The College of St. Rose

I adopted Amelia for my 200-level course Sympathy and the Early American Novel, one I have offered several times at The College of Saint Rose.  This course, open to English majors and non-majors alike, introduces undergraduates to early national U.S. literature and culture while inviting them to think in a sustained way about sentimental aesthetics and the ethics and politics of sympathy.

Students came to Amelia having already read Susanna Rowson’s Charlotte Temple (along with scholarship on seduction fiction, some sentimental poetry, and selections from Benjamin Rush and Adam Smith).  I was, I admit, hardly breaking new ground by pairing Amelia with Charlotte Temple; however, I enthusiastically followed the example set by previous JTO contributors, happy to relieve Rowson’s novel of the burden of serving as a synecdoche for all of Anglo-American seduction fiction.  While the two texts have much in common—seduced women, faithless British soldiers, bereaved fathers, transatlantic voyages, revolutionary war setting, etc.—their intriguing differences allowed my students to reflect on the diversity possible within this seemingly most formulaic of genres. (more…)

Early American Literature, the Electronic Archive, and the History of the Book

Karen Weyler
University of North Carolina at Greensboro

I was familiar with Amelia before I began this teaching project, after having written about that novella in Intricate Relations (Iowa, 2004).  I had not reread Amelia for a number of years, nor had I ever taught it.  Amelia was a perfect fit, however, for my Fall 2012 graduate seminar, titled “Early American Literature, the Electronic Archive, and the History of the Book.”   This class was comprised of twelve students, ranging from first-year master’s students to third-year Ph.D. students.  Only one of the students is majoring in pre-1900 American literature, and most had minimal background in early American literature.  In addition to collective weekly readings, the course required students to engage in extensive independent electronic database explorations, including, among others, the pay-for-service North American Women’s Letters and Diaries, Early American Imprints, First and Second Series, America’s Historical Newspapers, and American Periodicals.  We also used a number of free databases, such as Cornell University Library’s Making of America site and Colonial Williamsburg’s Virginia Gazette site, as well as numerous state archives discovered by the students.


Flash Mobbing the Early American Curriculum

Ezra Tawil
University of Rochester

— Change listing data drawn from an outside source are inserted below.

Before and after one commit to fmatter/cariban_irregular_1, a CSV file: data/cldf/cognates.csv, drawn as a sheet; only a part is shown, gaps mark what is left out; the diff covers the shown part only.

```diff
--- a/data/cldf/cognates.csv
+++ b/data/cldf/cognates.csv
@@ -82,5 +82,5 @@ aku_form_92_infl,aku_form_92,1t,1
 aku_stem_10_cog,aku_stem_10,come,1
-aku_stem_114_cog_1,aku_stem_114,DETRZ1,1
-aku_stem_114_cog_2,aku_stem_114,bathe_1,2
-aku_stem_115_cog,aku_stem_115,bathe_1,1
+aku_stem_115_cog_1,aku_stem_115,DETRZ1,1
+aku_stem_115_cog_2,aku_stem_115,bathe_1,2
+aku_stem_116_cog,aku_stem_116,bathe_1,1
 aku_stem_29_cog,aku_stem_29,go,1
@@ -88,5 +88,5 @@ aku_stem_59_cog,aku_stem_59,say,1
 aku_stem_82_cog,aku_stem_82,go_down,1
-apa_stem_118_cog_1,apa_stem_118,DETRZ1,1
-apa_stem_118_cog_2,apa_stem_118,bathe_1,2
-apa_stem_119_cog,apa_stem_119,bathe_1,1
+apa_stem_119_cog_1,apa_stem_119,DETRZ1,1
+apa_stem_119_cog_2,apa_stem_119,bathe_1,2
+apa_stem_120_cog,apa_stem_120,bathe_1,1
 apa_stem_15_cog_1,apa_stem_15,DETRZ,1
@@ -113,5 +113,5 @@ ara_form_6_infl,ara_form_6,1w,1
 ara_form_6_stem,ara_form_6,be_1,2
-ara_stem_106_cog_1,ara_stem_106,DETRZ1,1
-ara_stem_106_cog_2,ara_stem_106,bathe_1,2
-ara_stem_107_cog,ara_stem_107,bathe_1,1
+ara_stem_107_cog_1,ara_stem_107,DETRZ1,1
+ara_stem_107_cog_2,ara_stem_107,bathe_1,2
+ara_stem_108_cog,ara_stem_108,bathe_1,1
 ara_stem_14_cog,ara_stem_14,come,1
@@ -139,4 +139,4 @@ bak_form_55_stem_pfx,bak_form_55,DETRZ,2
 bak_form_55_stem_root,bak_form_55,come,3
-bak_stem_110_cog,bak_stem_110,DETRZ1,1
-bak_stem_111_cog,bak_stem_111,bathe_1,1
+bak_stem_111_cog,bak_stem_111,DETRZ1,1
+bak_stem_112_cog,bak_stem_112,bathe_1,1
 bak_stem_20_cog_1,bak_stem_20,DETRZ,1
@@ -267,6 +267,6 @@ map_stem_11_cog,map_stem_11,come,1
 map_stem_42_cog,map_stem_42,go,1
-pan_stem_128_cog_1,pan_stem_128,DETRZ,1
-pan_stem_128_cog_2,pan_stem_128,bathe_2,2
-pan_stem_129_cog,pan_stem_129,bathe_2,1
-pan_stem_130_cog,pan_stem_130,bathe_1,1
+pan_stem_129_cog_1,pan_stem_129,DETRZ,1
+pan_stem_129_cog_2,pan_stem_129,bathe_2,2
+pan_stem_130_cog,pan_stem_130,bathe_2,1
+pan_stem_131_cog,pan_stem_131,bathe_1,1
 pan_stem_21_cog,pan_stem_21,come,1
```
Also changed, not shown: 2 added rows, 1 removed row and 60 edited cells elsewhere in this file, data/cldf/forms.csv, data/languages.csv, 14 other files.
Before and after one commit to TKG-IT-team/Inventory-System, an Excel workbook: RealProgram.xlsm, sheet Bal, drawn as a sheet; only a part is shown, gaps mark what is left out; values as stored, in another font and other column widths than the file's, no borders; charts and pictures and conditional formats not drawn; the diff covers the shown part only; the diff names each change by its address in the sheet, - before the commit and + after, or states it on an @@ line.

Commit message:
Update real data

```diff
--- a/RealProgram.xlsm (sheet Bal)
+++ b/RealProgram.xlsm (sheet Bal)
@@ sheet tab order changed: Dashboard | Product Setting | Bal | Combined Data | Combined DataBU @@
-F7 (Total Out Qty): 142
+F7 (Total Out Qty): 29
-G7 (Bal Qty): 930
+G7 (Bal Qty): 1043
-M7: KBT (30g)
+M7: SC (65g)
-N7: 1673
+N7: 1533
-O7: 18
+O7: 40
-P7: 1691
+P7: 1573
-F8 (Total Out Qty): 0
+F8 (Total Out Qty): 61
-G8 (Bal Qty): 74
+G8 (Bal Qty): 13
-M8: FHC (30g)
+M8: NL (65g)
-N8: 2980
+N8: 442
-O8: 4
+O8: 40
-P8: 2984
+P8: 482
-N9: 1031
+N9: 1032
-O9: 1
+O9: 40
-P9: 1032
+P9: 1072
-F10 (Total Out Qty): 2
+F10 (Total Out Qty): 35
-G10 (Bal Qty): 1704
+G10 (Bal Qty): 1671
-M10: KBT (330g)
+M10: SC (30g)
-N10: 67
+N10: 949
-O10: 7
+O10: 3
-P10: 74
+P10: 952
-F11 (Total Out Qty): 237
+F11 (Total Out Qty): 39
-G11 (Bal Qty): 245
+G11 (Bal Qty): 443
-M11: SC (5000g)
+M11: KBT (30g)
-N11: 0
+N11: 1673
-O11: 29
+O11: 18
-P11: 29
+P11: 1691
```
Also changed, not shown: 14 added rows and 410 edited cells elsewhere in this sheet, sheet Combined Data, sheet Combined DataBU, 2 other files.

When I heard about the Just Teach One project, and then again when I received the Amelia edition so beautifully prepared by Duncan Faherty and Ed White, my first reaction was exhilaration at the idea: all of us plotting to teach the same obscure but rich text, in coordinated simultaneity, and then documenting the event.  This could be the closest I’d ever come to participating in a flash mob.  My second reaction was disappointment that my Fall teaching schedule didn’t offer any obvious openings for the text.  (My two early American literature classes this year, in which Amelia would fit perfectly, are slated for the Spring semester; sure, I could teach it then, but no one wants to show up for the flash mob the next day.)  So my mind turned to the only Fall syllabus that seemed vaguely receptive, a seminar I would be co-teaching with Joan Rubin, my colleague in the History Department.  Joanie and I had brainstormed the reading list last Spring–this is a brand new course to be the central requirement for the American Studies major going forward–but developed the syllabus in July, under the usual pressure of book-order deadlines.  The result is “The Idea of ‘America,’” a course we have decided to build almost entirely around primary sources, unfolding chronologically from the Renaissance to the present, from Columbus’s 1493 letter to Luis de Santángel to Senator Obama’s 2004 address at the Democratic National Convention.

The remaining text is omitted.